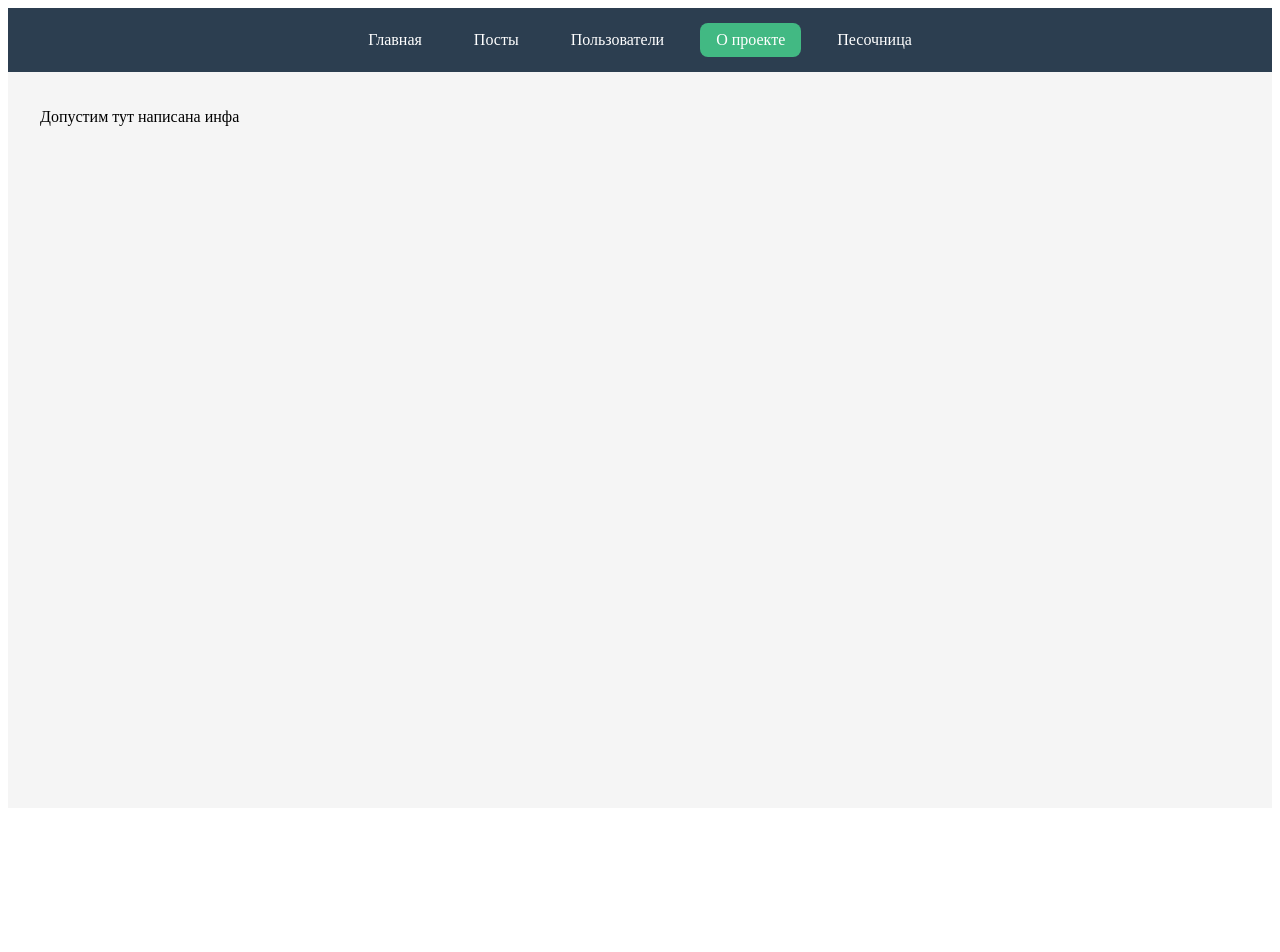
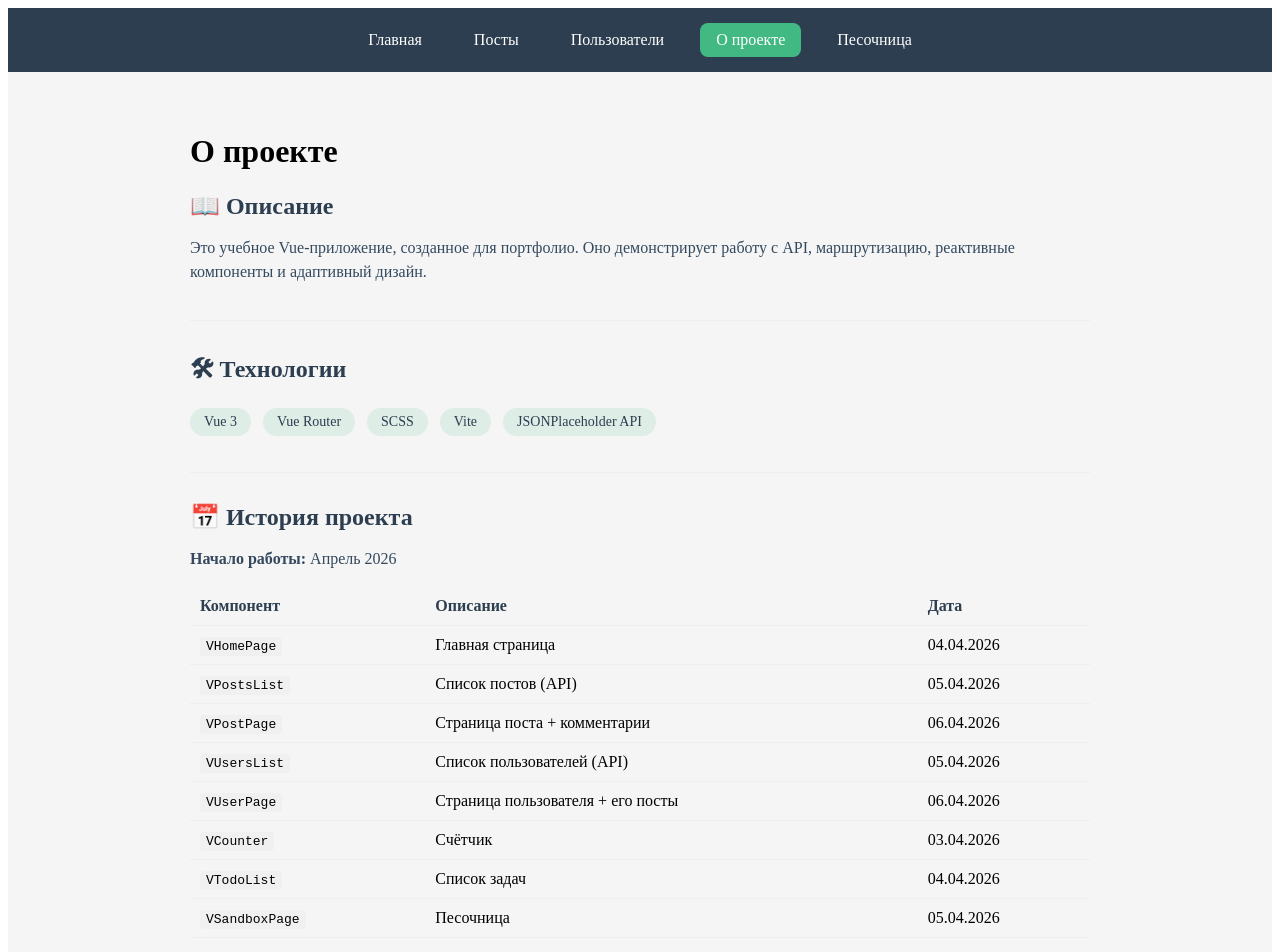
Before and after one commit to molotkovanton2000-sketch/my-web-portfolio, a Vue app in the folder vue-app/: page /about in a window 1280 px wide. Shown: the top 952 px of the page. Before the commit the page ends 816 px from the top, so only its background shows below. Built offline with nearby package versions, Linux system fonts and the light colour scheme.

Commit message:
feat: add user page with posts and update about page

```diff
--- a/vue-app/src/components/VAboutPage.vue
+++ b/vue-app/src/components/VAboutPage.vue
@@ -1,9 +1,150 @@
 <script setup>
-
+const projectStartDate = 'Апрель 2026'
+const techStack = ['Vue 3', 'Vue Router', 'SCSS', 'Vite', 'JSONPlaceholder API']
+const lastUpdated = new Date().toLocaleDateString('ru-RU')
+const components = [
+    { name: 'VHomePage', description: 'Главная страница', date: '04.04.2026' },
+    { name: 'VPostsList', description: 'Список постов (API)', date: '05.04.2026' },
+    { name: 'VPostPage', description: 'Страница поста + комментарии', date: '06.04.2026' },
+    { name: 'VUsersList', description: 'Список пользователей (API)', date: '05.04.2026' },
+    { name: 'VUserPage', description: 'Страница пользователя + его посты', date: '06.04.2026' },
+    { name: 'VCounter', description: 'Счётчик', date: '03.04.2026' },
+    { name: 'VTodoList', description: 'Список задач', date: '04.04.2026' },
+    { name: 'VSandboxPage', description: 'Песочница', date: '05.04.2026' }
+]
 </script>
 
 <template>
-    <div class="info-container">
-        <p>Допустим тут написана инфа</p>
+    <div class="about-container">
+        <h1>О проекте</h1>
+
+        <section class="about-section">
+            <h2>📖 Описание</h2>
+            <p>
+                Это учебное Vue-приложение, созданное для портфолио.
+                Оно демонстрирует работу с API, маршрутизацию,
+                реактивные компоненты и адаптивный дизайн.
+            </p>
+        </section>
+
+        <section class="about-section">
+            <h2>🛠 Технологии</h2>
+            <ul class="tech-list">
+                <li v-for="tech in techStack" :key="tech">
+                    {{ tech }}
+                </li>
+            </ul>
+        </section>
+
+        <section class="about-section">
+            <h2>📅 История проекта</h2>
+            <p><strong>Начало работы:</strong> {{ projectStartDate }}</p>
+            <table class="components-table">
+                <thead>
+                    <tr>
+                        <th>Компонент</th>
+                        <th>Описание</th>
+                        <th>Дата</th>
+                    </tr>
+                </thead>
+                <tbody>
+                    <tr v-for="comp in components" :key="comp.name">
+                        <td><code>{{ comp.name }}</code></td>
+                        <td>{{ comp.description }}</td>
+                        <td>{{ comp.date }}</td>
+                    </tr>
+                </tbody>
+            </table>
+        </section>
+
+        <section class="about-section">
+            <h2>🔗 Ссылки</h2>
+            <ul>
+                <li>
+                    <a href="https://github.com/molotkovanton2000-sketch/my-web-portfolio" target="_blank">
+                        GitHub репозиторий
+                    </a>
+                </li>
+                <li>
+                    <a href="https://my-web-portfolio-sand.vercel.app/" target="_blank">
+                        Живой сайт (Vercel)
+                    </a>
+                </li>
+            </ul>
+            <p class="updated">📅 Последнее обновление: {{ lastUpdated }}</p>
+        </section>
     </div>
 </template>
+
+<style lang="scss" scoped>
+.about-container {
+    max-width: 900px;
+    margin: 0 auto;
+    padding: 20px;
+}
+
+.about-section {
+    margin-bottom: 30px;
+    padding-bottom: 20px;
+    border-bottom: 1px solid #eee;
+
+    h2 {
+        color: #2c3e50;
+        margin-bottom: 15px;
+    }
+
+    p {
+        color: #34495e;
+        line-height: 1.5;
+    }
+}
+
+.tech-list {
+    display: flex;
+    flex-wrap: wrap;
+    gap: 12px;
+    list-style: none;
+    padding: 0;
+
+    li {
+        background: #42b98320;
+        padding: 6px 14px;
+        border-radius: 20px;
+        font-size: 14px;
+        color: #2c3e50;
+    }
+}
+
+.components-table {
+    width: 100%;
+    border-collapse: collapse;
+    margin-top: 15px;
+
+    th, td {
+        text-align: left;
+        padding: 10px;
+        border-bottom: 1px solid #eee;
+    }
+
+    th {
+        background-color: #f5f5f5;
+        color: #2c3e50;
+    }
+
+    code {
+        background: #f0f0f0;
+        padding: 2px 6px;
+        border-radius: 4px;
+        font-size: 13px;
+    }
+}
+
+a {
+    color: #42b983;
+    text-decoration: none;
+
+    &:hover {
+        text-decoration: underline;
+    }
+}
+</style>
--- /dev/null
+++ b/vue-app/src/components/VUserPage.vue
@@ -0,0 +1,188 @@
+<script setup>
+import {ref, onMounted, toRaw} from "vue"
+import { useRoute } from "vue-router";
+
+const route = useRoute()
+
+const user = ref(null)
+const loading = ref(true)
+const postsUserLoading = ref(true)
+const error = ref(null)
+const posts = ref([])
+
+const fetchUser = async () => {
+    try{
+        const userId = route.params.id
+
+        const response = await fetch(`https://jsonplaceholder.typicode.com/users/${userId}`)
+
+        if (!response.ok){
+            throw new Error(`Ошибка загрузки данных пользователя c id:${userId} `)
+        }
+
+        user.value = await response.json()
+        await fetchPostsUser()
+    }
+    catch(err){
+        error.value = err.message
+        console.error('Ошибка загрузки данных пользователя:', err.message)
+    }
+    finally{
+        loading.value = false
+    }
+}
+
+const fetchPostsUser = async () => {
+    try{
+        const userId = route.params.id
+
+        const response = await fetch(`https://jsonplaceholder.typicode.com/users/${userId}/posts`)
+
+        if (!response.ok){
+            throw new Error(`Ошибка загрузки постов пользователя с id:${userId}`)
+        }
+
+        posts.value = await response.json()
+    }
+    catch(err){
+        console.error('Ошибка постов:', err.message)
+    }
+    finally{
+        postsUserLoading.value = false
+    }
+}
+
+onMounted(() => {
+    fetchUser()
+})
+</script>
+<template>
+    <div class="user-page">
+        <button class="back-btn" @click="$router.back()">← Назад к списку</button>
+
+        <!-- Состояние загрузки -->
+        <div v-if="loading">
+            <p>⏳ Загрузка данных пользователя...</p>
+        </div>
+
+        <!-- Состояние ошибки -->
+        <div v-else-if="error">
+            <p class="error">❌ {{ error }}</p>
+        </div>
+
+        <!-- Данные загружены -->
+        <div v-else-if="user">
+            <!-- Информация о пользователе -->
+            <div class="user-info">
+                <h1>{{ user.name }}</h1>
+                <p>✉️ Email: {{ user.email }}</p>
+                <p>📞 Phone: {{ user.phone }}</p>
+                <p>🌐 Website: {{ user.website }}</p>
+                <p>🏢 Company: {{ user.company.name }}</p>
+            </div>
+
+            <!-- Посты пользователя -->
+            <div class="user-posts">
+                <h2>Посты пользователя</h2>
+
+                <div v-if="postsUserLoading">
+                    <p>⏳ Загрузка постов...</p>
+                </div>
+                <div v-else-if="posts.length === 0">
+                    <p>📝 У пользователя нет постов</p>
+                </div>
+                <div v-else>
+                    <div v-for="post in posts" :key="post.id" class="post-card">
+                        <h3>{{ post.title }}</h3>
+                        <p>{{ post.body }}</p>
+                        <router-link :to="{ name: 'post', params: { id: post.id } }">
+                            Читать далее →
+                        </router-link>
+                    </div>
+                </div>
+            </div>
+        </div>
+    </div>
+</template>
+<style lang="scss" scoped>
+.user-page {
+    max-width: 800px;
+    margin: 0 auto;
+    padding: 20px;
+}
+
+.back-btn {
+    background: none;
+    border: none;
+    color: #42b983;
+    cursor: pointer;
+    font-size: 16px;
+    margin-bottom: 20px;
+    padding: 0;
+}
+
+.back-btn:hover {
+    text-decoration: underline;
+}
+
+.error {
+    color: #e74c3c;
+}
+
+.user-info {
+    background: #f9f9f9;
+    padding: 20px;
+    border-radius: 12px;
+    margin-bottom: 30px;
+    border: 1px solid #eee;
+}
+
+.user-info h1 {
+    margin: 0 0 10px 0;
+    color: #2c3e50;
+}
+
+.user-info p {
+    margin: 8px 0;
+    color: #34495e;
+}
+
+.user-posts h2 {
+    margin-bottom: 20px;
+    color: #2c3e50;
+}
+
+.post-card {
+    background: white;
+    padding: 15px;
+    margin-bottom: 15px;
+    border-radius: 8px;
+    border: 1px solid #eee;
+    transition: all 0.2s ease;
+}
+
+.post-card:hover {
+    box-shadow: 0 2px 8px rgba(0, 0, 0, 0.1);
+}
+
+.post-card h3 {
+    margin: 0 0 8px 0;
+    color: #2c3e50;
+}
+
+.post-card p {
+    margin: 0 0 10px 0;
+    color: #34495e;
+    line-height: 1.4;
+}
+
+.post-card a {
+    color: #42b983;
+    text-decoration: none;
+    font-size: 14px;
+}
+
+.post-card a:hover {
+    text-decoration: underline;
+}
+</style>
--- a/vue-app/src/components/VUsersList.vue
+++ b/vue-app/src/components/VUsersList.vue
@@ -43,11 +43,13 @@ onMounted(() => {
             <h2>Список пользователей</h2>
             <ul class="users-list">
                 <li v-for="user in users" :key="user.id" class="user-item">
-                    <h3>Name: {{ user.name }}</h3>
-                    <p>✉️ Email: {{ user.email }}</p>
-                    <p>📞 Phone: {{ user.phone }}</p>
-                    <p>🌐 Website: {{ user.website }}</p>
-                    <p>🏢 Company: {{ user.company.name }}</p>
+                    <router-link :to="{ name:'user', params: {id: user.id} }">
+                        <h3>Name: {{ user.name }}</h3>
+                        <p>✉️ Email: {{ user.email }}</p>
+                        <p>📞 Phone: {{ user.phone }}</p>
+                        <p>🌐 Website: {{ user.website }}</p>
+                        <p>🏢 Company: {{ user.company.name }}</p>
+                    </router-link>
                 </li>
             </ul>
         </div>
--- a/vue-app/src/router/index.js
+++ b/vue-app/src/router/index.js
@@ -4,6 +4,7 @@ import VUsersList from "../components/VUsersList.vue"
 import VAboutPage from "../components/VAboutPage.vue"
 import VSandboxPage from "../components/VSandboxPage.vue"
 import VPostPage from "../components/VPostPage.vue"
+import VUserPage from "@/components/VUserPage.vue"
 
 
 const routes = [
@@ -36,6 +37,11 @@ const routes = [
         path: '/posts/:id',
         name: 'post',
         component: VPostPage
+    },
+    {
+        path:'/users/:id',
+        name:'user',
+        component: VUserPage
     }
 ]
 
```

--

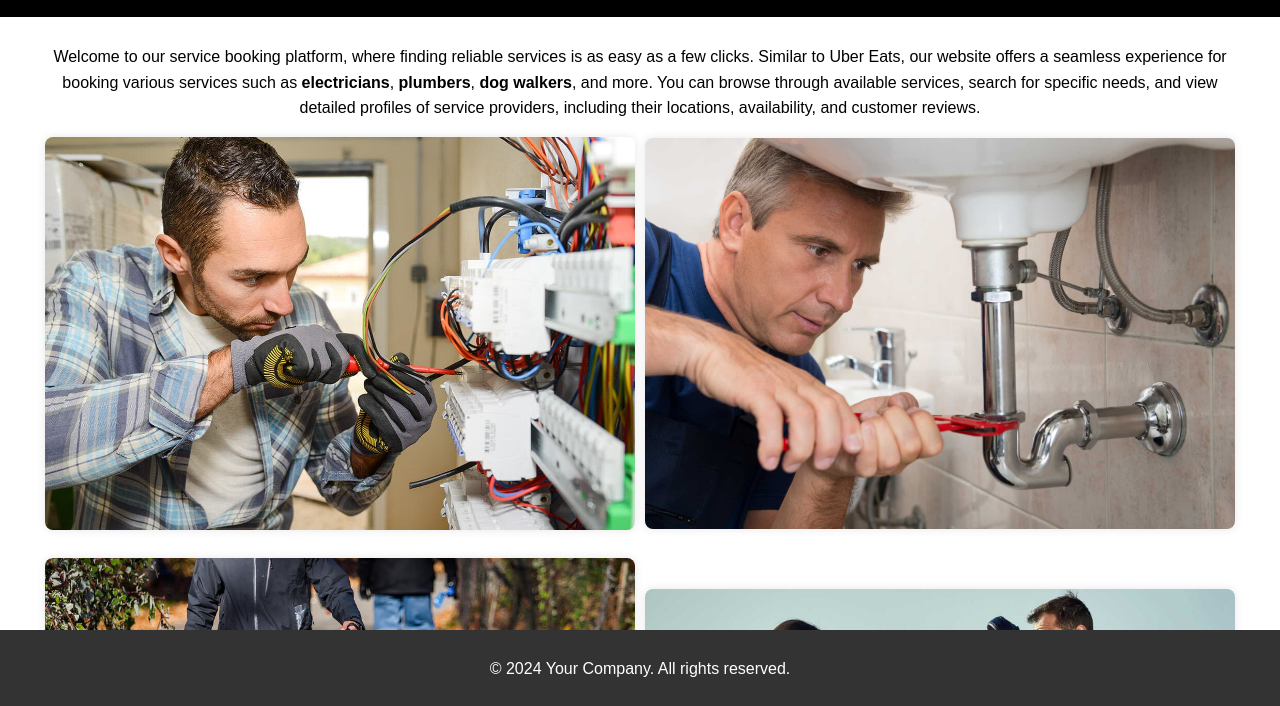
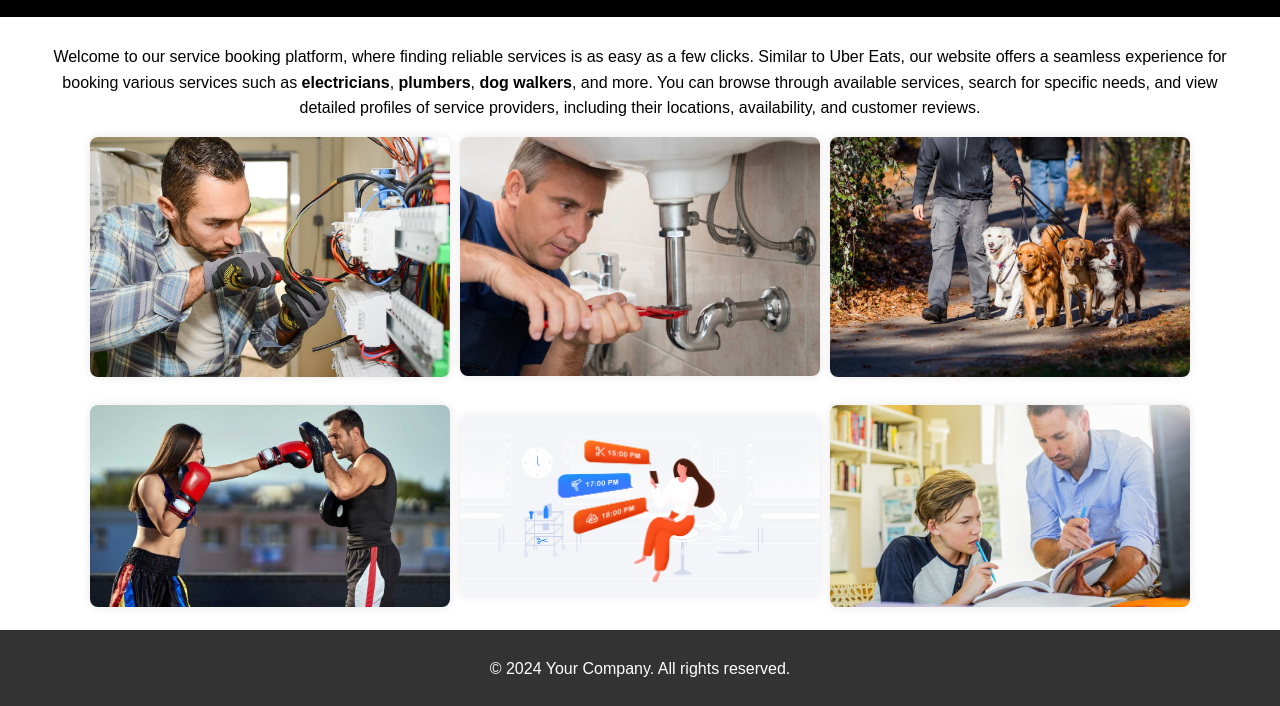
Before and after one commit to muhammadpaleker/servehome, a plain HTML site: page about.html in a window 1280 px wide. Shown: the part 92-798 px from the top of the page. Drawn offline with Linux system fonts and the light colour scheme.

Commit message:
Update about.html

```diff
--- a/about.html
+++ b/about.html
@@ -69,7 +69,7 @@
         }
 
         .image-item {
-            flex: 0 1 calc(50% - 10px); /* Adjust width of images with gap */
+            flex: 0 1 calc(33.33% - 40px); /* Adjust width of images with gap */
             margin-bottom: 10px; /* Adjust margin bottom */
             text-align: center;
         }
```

---

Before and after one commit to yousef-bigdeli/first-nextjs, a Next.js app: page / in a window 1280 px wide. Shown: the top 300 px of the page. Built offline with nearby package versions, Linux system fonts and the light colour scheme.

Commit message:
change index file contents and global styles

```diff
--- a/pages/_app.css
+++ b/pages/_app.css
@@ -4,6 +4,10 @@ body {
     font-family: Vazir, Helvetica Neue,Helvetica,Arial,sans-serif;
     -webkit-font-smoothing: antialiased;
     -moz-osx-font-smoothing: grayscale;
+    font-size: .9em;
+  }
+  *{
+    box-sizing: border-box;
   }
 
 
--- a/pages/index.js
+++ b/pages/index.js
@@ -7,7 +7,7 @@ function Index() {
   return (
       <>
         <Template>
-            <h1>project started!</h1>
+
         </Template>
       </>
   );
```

● Task: Copy out each line of the material in which the word "width" turns up.

● Answer box:
+    max-width: 900px;
+    width: 100%;
+    max-width: 800px;
-            flex: 0 1 calc(50% - 10px); /* Adjust width of images with gap */
+            flex: 0 1 calc(33.33% - 40px); /* Adjust width of images with gap */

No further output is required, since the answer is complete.